Rebecca A. Newgent
University of Arkansas
Lisa K. Fender-Scarr and Jamie L. Bromley
University of Akron
The traumatization of child sexual abuse does not end with the criminal act itself. Young victims’ participation in the multiple systems purporting to assist them can lead to retraumatization, the second insult. Counselors who work with children need to be aware of how variables such as prior child sexual abuse, the male as victim, victim characteristics, caregiver and family characteristics, and whether or not the crime was reported can affect the level of emotional health and recovery for these children. Current literature examines the effects of many of these variables on an individual basis. In order to help reduce the chances of young victims being revictimized counselors need to look at how these variables interact with each other and manifest themselves in the systems helping children. Assisting young victims of abuse includes having an understanding of the theories of child maltreatment. Implications for counselors in regard to the second insult include the development of competency in the realm of child sexual abuse and treatment, collaboration between multiple systems, and implementation of specialized programming.
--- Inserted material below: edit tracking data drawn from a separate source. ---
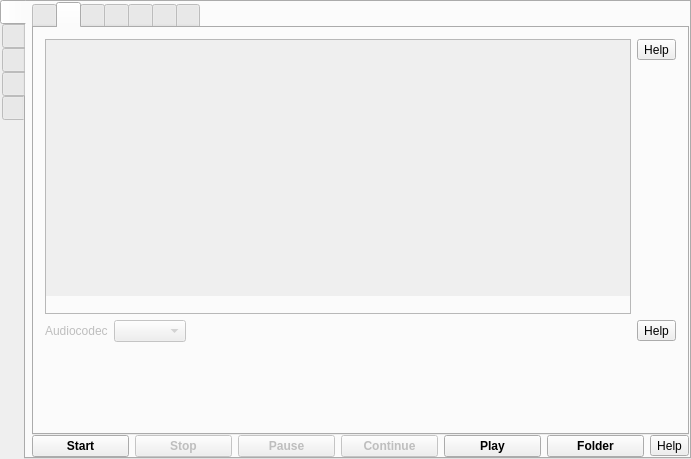
The window that src/formMainWindow.ui (vkohaupt/vokoscreenNG) describes before a commit, drawn with Qt 5.
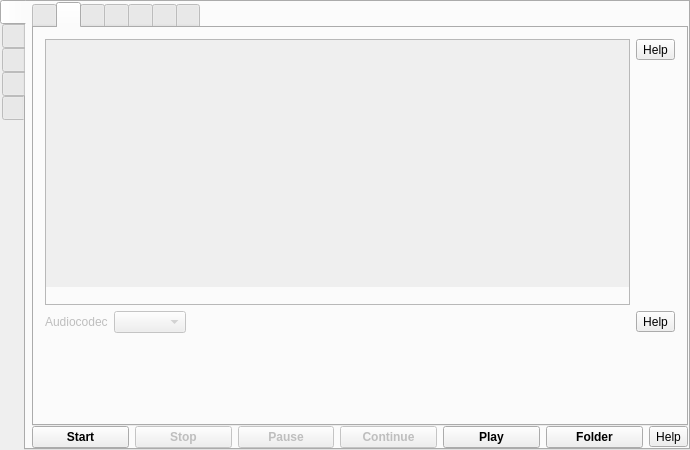
The same window after the commit. The open tabs and pages were chosen to show the change. Icons and pictures are not drawn.

Patch:
```diff
--- a/src/formMainWindow.ui
+++ b/src/formMainWindow.ui
@@ -6,8 +6,8 @@
    <rect>
     <x>0</x>
     <y>0</y>
-    <width>691</width>
-    <height>459</height>
+    <width>690</width>
+    <height>450</height>
    </rect>
   </property>
   <property name="windowTitle">
@@ -558,8 +558,8 @@
                      <rect>
                       <x>0</x>
                       <y>0</y>
-                      <width>516</width>
-                      <height>211</height>
+                      <width>515</width>
+                      <height>174</height>
                      </rect>
                     </property>
                     <layout class="QVBoxLayout" name="verticalLayoutAudioDevices">
```
Left out of the diff: 62 changed lines with no effect on the pictures.
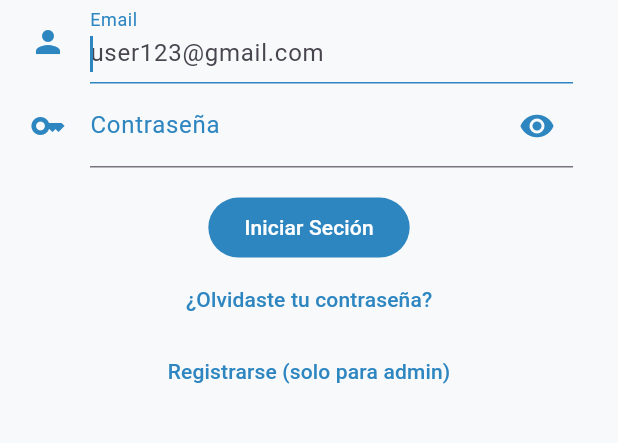
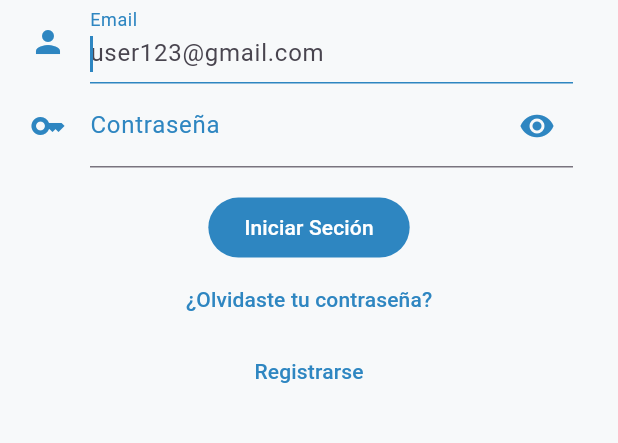
Before and after one commit to Zylohw/Leaf-Counter, a Flutter app: the screen it shows after launch, on a phone screen of 412 x 824 dp, the part 436-879 px from its top. Run offline on Flutter 3.47's test engine with Material 3 defaults, Android fonts, the phone set to English and light mode, and no system bars; our stand-ins replace pie_chart, syncfusion_flutter_gauges.

Commit message:
update: borre un comentario

```diff
--- a/frontend/leaf_mobile/lib/screens/login_screen.dart
+++ b/frontend/leaf_mobile/lib/screens/login_screen.dart
@@ -93,7 +93,6 @@ class _LoginScreenState extends State<LoginScreen> {
         children: [
           FilledButton(
             onPressed: () {
-                // para probar las vistas se cambiara de vista destinataria, lo que se quiere decir es que se cambiara la vista a la que redirigie el login button
                 Navigator.push(context,MaterialPageRoute(builder: (context) => UserScreenRouter()));
 
             },
@@ -115,7 +114,7 @@ class _LoginScreenState extends State<LoginScreen> {
               );
             },
             style: TextButton.styleFrom(foregroundColor: AppColors.meidumBlue),
-            child: Text("Registrarse (solo para admin)"),
+            child: Text("Registrarse"),
           ),
         ],
       ),
```
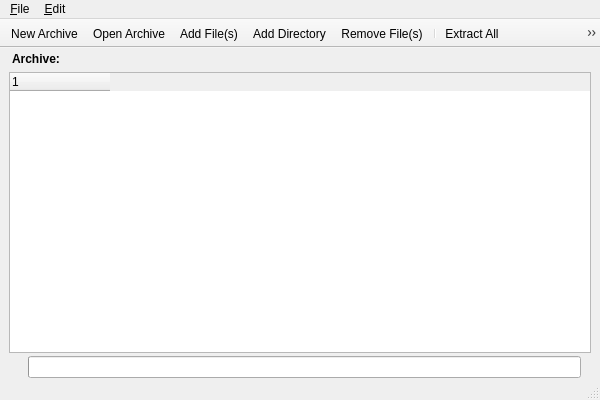
Above: mainWin.ui from tsujan/Arqiver before the change. Below: the same form after it.
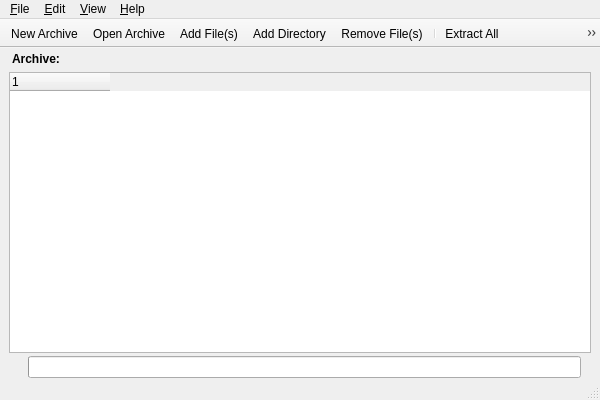
That is the form after the change. Custom widgets are drawn as their Qt base class.

```diff
--- a/mainWin.ui
+++ b/mainWin.ui
@@ -166,10 +166,25 @@
     <addaction name="actionExtract_All"/>
     <addaction name="actionExtract_Sel"/>
     <addaction name="separator"/>
-    <addaction name="action_Password"/>
+    <addaction name="actionPassword"/>
+   </widget>
+   <widget class="QMenu" name="menuView">
+    <property name="title">
+     <string>&amp;View</string>
+    </property>
+    <addaction name="actionExpand"/>
+    <addaction name="actionCollapse"/>
+   </widget>
+   <widget class="QMenu" name="menuHelp">
+    <property name="title">
+     <string>&amp;Help</string>
+    </property>
+    <addaction name="actionAbout"/>
    </widget>
    <addaction name="menuFile"/>
    <addaction name="menuEdit"/>
+   <addaction name="menuView"/>
+   <addaction name="menuHelp"/>
   </widget>
   <widget class="QStatusBar" name="statusbar"/>
   <widget class="QToolBar" name="toolBar">
```
Left out of the diff: 69 changed lines with no effect on the pictures.
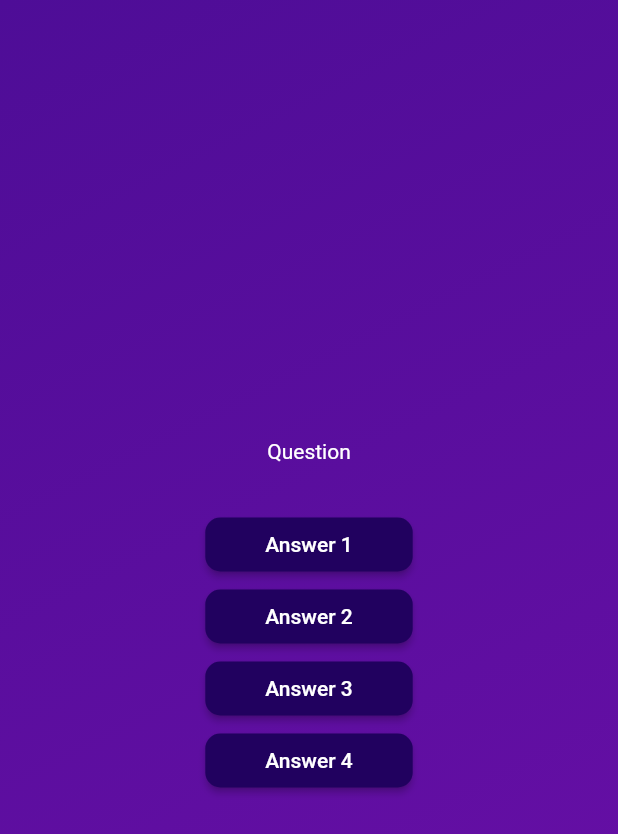
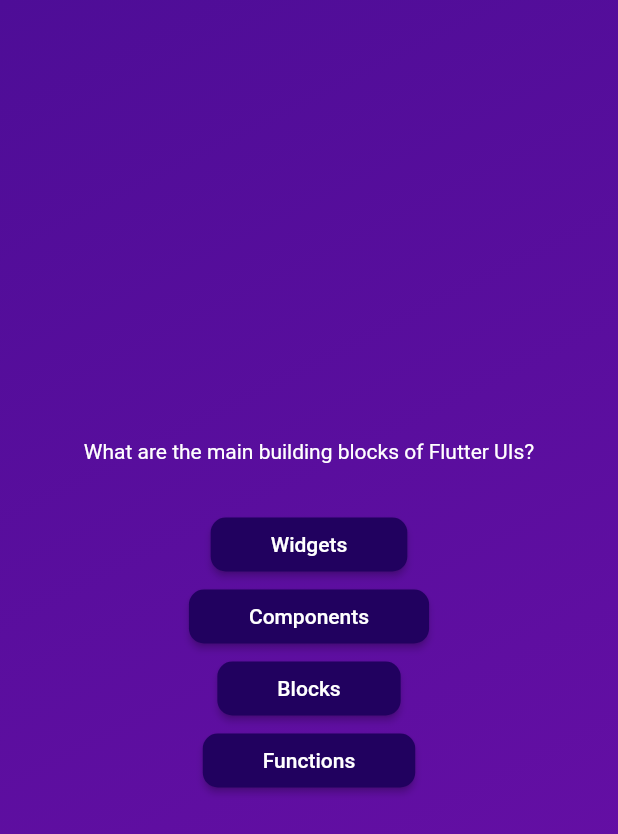
Before and after one commit to hamza5999/quiz-app, a Flutter app: the screen it shows after launch, after a tap on "Start Quiz", on a phone screen of 412 x 824 dp. Shown: the top 834 px of the screen. Run offline on Flutter 3.47's test engine with Material 2 defaults, Android fonts, the phone set to English and light mode, and no system bars.

Commit message:
Used dummy data, dynamically added AnswerButton widget, Spread operator

```diff
--- a/lib/questions_screen.dart
+++ b/lib/questions_screen.dart
@@ -1,5 +1,6 @@
 import 'package:flutter/material.dart';
 import 'package:quiz_app/answer_button.dart';
+import 'package:quiz_app/data/questions.dart';
 
 class QuestionsScreen extends StatefulWidget {
   const QuestionsScreen({super.key});
@@ -13,23 +14,24 @@ class QuestionsScreen extends StatefulWidget {
 class _QuestionScreenState extends State<QuestionsScreen> {
   @override
   Widget build(BuildContext context) {
+    final currentQuestion = questions[0];
+
     // Cenetred using SizedBox and mainAxisAlignment property of Column widget
     return SizedBox(
       width: double.infinity,
       child: Column(
         mainAxisAlignment: MainAxisAlignment.center,
         children: [
-          const Text(
-            "Question",
-            style: TextStyle(color: Colors.white),
+          Text(
+            currentQuestion.text,
+            style: const TextStyle(color: Colors.white),
           ),
           const SizedBox(
             height: 30,
           ),
-          AnswerButton(answerText: "Answer 1", onTap: () {}),
-          AnswerButton(answerText: "Answer 2", onTap: () {}),
-          AnswerButton(answerText: "Answer 3", onTap: () {}),
-          AnswerButton(answerText: "Answer 4", onTap: () {}),
+          ...currentQuestion.answers.map((answer) {
+            return AnswerButton(answerText: answer, onTap: () {});
+          }) // Spread operator (...) to unlist or spread the AnswerButton widget list item generated by map
         ],
       ),
     );
```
Case vignettes are provided to illustrate the variables of retraumatization.
—University of Arkansas
Idaho Cyberstalking Laws
18-7906.Stalking in the second degree.
(1) A person commits the crime of stalking in the second degree if the person knowingly and maliciously:
(a) Engages in a course of conduct that seriously alarms, annoys or harasses the victim and is such as would cause a reasonable person substantial emotional distress; or
(b) Engages in a course of conduct such as would cause a reasonable person to be in fear of death or physical injury, or in fear of the death or physical injury of a family or household member.
(2) As used in this section:
(a) “Course of conduct” means repeated acts of nonconsensual contact involving the victim or a family or household member of the victim, provided however, that constitutionally protected activity is not included within the meaning of this definition.
(b) “Family or household member” means:
(i) A spouse or former spouse of the victim, a person who has a child in common with the victim regardless of whether they have been married, a person with whom the victim is cohabiting whether or not they have married or have held themselves out to be husband or wife, and persons related to the victim by blood, adoption or marriage; or
(ii) A person with whom the victim is or has been in a dating relationship, as defined in section 39-6303, Idaho Code; or
(iii) A person living in the same residence as the victim.
(c) “Nonconsensual contact” means any contact with the victim that is initiated or continued without the victim’s consent, that is beyond the scope of the consent provided by the victim, or that is in disregard of the victim’s expressed desire that the contact be avoided or discontinued. “Nonconsensual contact” includes, but is not limited to:
(i) Following the victim or maintaining surveillance, including by electronic means, on the victim;
(ii) Contacting the victim in a public place or on private property;
(iii) Appearing at the workplace or residence of the victim;
(iv) Entering onto or remaining on property owned, leased or occupied by the victim;
(v) Contacting the victim by telephone or causing the victim’s telephone to ring repeatedly or continuously regardless of whether a conversation ensues;
(vi) Sending mail or electronic communications to the victim; or
(vii) Placing an object on, or delivering an object to, property owned, leased or occupied by the victim.
(d) “Victim” means a person who is the target of a course of conduct.
(3) Stalking in the second degree is punishable by imprisonment in the county jail for not more than one (1) year or by a fine of not more than one thousand dollars ($1,000), or by both such fine and imprisonment.